August 14 in Egypt in numbers

Dead (according to Ministry of Health, and still counting): 525

Wounded: 3,500

Churches, monasteries, Christians schools and libraries attacked (Source) : 56

Days that Mohamed ElBaradei lasted as a civilian figure-head of the army-run "second revolution" before resigning in protest: 28

Other resignations: 0 

Justifications presented by Egypt's non-Islamist media and political parties for the gratuitous murder of hundreds of their fellow citizens, and commendations of the security forces for their "steadfastness" and "restraint": too many to count

Interview with Amr Darrag

One more link to my own work: I sat down for an interview with senior Muslim Brother and secretary general of the constituent assembly that gave us Egypt's current constitution Amr Darrag in the Spring (Mr. Darrag has since become Egypt's Minister of Planning and International Cooperation). The interview is now up on the Middle East Institute's Arab Transitions channel, a valuable new resource. 

Mr. Darrag is an articulate and personable man and in the interview he gives the Freedom and Justice Party's view on the NGO Law (which he admits is draconian); Egypt's role on Palestinian-Israeli negotiations; and the IMF negotiations.

But there were some strange moments in the interview, such as when he insisted that the current government (appointed by President Morsi) was "not an MB government;" when he suggested the NGO law was not proposed or backed by the FJP, even though it controls the legislature; and -- more strikingly -- when he insisted that the FJP and the MB were too completely separate organization, with almost no coordination between them.   

UL: The FJP recently issued a strong dissent to a statement by the UN Commission on the Status of Women. Some members of the party also question the international human rights conventions to which Egypt is signatory, saying that these rights should be shaped by the commitment to Shariah found in the constitution.
AD: First of all, the FJP did not issue the statement. It was the Muslim Brotherhood, and that was based on a misunderstanding. There was the perception in the Brotherhood that the document was final, whereas it was just a draft. Someone got carried away and issued the statement.
UL: But the criticism is still there on the website.
AD: Well, you should go to the Muslim Brotherhood and ask them. As a party we are totally against that statement.
UL: But aren't you also the Muslim Brotherhood?
AD: No, we're not. We're an independent organization. You have to realize this.

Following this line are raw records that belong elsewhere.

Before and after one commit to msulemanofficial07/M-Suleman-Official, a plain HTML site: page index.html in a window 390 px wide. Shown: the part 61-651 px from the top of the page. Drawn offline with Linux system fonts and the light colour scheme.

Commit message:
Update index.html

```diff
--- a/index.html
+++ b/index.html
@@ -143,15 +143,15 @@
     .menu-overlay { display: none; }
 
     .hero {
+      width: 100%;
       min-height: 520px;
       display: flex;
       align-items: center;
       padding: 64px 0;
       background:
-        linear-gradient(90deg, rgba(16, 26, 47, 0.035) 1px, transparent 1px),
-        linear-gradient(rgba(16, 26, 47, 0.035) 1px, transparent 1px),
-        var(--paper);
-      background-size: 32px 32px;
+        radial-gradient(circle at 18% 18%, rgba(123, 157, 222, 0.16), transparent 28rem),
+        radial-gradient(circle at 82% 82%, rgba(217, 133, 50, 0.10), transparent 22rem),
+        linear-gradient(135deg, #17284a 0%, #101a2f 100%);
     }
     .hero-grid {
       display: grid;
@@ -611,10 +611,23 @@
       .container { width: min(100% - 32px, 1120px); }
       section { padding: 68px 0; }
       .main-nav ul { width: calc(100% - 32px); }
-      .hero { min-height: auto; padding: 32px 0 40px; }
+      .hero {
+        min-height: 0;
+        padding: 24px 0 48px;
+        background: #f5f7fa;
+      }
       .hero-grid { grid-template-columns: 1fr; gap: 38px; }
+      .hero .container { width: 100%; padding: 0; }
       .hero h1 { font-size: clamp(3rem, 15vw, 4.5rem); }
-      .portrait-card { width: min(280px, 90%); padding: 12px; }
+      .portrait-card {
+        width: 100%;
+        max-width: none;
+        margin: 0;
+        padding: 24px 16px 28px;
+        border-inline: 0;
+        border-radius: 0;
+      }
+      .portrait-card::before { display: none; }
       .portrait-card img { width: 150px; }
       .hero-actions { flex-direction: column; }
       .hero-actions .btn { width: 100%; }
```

I actually went on to ask him: "But aren't you a member  of the MB?" To which he replied: "I'm a member of many things! I don't necessarily agree with everything they do."